I am all for gay men and women to have every right that I have. But isn't it a dangerous usurpation for the president to now take over the roles of the courts in their ultimate duty -- ruling on the constitutionality of laws? Isn't this about as dangerous an act as a president has ever done? Or am I missing something? Again, I love gay people and want them to be total equals of everyone else. But isn't there a major constitutional coup going on here?
The Department of Justice recently announced that it will no longer defend Section Three of the Defense of Marriage Act following a review, in conjuction with the White House, that found that its definition of marriage as a "legal union between one man and one woman" is unconstitutional. But that does not mean, as Vadum suggested, that the administration will stop enforcing the law. Indeed, the Justice Department has stressed that the Executive Branch will continue to enforce the law until Congress repeals Section Three or a court renders the section unconstitutional.
Moreover, in his letter to congressional leadership, Holder cited the basis upon which the executive branch chose not to defend this part of the legislation. Holder said that while "plausible" arguments could be made on behalf of the law, there were really no "reasonable" arguments available to defend it and the Justice Department has previously declined to defend laws in such a circumstance:
As you know, the Department has a longstanding practice of defending the constitutionality of duly-enacted statutes if reasonable arguments can be made in their defense, a practice that accords the respect appropriately due to a coequal branch of government.
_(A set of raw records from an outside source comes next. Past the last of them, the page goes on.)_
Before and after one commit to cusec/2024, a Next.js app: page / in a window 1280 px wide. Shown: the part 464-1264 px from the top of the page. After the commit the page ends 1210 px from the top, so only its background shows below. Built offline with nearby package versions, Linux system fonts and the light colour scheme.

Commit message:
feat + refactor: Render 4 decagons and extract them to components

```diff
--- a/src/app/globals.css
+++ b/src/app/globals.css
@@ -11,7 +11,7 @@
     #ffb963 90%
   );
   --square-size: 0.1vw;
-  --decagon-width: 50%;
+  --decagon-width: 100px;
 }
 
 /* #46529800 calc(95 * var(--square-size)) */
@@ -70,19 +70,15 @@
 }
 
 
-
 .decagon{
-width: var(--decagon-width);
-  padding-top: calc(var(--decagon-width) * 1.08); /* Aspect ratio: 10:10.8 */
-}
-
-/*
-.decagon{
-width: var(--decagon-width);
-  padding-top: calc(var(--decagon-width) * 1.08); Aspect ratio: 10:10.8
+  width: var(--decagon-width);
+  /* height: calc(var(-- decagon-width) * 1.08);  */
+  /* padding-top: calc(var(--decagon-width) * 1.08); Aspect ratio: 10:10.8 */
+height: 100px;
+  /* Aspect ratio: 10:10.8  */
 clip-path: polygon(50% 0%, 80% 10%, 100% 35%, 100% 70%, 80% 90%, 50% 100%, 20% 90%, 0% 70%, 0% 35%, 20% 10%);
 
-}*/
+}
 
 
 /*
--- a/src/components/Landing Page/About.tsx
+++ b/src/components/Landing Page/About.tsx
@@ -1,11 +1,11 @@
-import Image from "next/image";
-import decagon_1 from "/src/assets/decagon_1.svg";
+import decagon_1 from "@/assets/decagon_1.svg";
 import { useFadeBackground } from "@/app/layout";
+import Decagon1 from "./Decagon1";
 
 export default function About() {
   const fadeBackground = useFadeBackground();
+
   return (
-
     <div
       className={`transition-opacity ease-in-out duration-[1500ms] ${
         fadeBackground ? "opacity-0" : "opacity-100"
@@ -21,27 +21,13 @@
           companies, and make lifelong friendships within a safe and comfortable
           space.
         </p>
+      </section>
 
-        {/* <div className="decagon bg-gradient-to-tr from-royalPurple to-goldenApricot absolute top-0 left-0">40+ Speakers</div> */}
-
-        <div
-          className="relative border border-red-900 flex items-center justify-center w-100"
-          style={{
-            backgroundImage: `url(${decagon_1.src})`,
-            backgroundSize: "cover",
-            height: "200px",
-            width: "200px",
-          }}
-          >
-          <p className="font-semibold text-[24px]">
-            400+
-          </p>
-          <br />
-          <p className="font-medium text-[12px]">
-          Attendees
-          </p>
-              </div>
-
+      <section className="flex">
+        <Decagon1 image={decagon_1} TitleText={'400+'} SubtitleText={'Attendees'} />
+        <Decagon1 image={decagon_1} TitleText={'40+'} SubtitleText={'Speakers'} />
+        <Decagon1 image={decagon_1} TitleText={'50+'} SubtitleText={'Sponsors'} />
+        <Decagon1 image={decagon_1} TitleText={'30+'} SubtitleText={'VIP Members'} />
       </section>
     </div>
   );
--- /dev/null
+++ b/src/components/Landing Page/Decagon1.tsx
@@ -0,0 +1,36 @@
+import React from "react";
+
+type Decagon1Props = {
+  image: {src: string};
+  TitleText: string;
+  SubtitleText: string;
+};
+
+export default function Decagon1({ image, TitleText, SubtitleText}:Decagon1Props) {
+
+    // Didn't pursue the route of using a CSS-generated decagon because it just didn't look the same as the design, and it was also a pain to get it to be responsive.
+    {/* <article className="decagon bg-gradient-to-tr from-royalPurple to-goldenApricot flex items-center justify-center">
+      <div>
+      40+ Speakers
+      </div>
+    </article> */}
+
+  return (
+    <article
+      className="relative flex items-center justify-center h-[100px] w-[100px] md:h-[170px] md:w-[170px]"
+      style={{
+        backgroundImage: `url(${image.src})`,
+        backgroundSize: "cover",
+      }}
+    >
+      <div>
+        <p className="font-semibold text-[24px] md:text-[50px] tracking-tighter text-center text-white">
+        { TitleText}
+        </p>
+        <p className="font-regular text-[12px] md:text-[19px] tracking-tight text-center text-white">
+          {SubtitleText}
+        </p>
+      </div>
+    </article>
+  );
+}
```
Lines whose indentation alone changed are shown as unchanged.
However, the Department in the past has declined to defend statutes despite the availability of professionally responsible arguments, in part because the Department does not consider every plausible argument to be a "reasonable" one. "[D]ifferent cases can raise very different issues with respect to statutes of doubtful constitutional validity," and thus there are "a variety of factors that bear on whether the Department will defend the constitutionality of a statute." Letter to Hon. Orrin G. Hatch from Assistant Attorney General Andrew Fois at 7 (Mar. 22, 1996). This is the rare case where the proper course is to forgo the defense of this statute. Moreover, the Department has declined to defend a statute "in cases in which it is manifest that the President has concluded that the statute is unconstitutional," as is the case here. Seth P. Waxman, Defending Congress, 79 N.C. L.Rev. 1073, 1083 (2001).